This week, the UC Davis Clinical and Translational Science Center (CTSC) celebrated the graduation of its newest cohort of scholars who conduct innovative applied health research. During its 16th annual CTSC Scholar Symposium, 43 researchers presented their work to mentors and colleagues.
The event commenced with a welcome from Frederick J. Meyers, the director of the Research Training, Education, and Career Development (RTECD) Program at CTSC. It unfolded into three online sessions with presentations covering research on a wide range of diseases and conditions. The core themes of the event included patient-centered care, women’s health and cancer studies.
The scholars presented many innovative approaches to different health issues, such as the development of a rapid breath chemical analyzer for fast, personalized diagnostics and a novel West Nile Virus control strategy using birds. They also addressed neurological diseases and disorders, including the use of stem cell-based regenerative treatments and the development of dynamic vascular diagnostics for dementia.
The various CTSC training and career development programs
The CTSC coordinates and provides training and career development programs for scientists involved in research that advances health. The programs, managed by the RTECD team, are supported by the National Institutes of Health (NIH) and UC Davis School of Medicine.

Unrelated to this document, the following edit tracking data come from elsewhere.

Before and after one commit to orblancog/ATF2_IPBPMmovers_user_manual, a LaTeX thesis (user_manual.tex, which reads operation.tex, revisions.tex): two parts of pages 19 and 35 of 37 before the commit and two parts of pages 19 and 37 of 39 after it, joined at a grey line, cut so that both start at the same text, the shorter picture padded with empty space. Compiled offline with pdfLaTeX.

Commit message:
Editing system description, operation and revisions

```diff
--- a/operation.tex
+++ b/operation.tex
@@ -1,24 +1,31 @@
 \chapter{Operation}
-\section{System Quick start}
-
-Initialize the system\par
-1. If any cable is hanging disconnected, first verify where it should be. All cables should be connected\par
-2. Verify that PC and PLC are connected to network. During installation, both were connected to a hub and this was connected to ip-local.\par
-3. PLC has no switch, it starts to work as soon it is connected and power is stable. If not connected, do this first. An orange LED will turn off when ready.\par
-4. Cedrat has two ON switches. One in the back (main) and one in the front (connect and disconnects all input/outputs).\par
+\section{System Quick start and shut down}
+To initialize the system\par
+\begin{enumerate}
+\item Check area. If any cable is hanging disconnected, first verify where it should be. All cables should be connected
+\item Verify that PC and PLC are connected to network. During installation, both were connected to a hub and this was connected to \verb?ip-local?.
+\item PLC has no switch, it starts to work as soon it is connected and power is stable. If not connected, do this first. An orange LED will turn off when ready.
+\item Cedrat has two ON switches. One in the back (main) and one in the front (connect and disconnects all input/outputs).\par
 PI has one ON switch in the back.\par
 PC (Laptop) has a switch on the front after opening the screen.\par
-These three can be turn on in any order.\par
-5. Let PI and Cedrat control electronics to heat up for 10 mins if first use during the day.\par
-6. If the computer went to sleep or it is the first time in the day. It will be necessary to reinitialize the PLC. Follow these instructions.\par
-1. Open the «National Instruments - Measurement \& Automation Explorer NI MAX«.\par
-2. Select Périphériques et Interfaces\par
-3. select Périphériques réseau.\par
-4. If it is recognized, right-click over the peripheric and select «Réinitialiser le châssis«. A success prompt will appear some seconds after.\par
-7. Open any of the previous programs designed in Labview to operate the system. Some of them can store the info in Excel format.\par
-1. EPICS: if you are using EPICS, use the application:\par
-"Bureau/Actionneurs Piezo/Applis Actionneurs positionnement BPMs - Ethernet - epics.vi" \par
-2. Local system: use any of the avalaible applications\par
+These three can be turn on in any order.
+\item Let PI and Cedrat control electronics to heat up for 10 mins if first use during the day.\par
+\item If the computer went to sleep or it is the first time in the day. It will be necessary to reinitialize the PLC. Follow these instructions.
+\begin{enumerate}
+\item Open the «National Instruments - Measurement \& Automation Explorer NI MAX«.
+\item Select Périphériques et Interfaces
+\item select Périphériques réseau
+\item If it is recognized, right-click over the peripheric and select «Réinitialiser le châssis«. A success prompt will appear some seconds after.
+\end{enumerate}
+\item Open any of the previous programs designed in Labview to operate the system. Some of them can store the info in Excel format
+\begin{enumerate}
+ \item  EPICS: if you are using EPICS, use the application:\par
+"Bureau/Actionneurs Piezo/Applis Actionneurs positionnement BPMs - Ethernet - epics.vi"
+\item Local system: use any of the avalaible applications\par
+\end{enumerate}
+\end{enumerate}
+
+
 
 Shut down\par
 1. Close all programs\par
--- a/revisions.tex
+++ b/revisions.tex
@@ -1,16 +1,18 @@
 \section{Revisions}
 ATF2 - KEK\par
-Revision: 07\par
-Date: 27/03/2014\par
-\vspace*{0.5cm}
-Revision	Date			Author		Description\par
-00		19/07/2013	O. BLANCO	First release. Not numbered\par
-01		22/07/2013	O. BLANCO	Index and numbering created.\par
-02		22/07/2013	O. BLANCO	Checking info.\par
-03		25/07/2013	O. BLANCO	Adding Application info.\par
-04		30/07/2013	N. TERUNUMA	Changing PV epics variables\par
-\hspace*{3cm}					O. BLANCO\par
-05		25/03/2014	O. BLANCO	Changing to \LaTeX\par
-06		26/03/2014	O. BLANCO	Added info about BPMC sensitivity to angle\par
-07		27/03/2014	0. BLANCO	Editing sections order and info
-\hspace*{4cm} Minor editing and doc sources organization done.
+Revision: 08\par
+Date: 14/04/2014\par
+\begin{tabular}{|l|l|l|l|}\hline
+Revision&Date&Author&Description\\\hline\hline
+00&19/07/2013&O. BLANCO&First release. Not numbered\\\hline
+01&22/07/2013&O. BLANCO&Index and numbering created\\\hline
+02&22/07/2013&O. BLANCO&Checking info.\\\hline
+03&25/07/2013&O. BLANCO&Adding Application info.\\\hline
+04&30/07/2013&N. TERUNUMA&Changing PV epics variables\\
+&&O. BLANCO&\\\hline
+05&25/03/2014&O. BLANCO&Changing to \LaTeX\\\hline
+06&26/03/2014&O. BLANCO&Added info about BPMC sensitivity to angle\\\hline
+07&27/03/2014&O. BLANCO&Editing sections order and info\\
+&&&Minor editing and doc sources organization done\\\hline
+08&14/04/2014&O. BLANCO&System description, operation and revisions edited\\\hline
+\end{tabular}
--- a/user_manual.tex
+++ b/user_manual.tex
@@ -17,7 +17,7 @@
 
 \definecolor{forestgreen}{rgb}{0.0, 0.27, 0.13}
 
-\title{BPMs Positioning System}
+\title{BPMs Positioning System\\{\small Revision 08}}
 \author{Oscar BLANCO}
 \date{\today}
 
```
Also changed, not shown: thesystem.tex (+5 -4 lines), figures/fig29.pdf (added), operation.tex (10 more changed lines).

They offer the scholars a highly engaging, interactive learning environment to network and grow.
“The culture of research career development and education is strong at UC Davis Health,” Meyers said. “The symposium, co-sponsored by the CTSC and the Comprehensive Cancer Center, features brilliant researchers who are committed to team science, serving our communities and mentorship of the next generation of trainees.”
The presenting scholars are researchers at various career stages, including graduate, medical and veterinary students, postdoctoral and clinical fellows, and junior faculty. Through the CTSC programs, they get to engage in fruitful collaborations, peer mentoring relationships and research team science.
The scholar symposium covers the work of scholars from the following CTSC programs:
- The CTSC KL2 Program
- the Paul Calabresi Clinical Oncology K12 Program
- the Building Interdisciplinary Research Careers in Women's Health (BIRCWH) K12 Program,
- the Mentored Clinical Research Training Program
- the TL1 Pre-Doctoral and Post-Doctoral Clinical Research Training Program
“The success of these scholars is a reflection of passionate mentorship by senior faculty, staff support and sustained institutional support. We could not be more proud of them,” Meyers said.